* **Records for this task**
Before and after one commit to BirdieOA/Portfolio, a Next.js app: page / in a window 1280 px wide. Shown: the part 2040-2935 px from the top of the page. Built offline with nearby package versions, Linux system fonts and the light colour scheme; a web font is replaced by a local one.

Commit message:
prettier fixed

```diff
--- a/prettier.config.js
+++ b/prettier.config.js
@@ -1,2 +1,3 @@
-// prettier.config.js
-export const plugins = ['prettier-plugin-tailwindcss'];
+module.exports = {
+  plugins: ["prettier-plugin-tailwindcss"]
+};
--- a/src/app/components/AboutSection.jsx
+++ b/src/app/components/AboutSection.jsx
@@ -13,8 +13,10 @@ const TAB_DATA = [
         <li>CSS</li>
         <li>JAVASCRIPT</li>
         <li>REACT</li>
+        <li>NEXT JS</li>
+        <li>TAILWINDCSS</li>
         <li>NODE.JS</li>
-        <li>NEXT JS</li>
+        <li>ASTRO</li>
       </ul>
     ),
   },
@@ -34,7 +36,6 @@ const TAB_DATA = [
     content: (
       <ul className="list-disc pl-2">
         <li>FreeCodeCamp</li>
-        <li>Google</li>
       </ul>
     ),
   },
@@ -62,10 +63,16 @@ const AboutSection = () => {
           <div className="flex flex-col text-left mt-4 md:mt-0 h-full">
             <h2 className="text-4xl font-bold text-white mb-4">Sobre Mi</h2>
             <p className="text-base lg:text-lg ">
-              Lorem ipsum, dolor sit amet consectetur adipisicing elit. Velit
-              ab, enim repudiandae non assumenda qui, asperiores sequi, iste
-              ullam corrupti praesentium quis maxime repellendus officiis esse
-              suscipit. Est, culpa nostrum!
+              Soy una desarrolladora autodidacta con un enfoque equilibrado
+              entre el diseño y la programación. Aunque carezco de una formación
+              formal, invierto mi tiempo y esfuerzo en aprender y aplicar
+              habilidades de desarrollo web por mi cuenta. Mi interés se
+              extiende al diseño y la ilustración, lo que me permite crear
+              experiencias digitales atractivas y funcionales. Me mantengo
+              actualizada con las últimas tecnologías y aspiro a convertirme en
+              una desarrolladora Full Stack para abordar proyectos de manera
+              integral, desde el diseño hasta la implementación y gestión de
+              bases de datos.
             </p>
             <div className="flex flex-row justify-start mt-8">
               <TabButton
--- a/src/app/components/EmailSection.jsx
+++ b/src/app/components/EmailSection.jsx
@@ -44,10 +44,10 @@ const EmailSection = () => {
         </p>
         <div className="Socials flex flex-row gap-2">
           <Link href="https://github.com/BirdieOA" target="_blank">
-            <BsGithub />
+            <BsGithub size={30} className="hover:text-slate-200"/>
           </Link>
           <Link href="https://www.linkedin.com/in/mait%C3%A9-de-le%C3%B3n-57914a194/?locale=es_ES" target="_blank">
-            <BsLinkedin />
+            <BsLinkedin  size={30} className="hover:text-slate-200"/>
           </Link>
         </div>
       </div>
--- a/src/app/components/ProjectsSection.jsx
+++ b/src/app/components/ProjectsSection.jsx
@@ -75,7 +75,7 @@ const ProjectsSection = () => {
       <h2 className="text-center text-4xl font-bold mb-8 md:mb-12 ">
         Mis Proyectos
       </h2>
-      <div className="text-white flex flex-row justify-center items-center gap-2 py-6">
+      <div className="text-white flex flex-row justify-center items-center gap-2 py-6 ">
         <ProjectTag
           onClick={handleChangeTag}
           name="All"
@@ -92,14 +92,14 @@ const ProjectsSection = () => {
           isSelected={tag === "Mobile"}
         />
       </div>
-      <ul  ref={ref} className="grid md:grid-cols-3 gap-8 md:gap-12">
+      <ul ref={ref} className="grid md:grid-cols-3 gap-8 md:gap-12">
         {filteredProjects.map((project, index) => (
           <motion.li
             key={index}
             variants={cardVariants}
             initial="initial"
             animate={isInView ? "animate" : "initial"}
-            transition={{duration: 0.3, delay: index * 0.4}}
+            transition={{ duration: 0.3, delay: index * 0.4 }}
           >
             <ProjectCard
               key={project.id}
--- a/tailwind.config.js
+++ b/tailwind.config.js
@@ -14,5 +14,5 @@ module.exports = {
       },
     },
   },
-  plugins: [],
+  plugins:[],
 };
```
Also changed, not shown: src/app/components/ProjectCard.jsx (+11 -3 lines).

* **Aim of the exercise**
Go through the data and gather every line that holds "font".

* **Response**
Before and after one commit to BirdieOA/Portfolio, a Next.js app: page / in a window 1280 px wide. Shown: the part 2040-2935 px from the top of the page. Built offline with nearby package versions, Linux system fonts and the light colour scheme; a web font is replaced by a local one.
             <h2 className="text-4xl font-bold text-white mb-4">Sobre Mi</h2>
       <h2 className="text-center text-4xl font-bold mb-8 md:mb-12 ">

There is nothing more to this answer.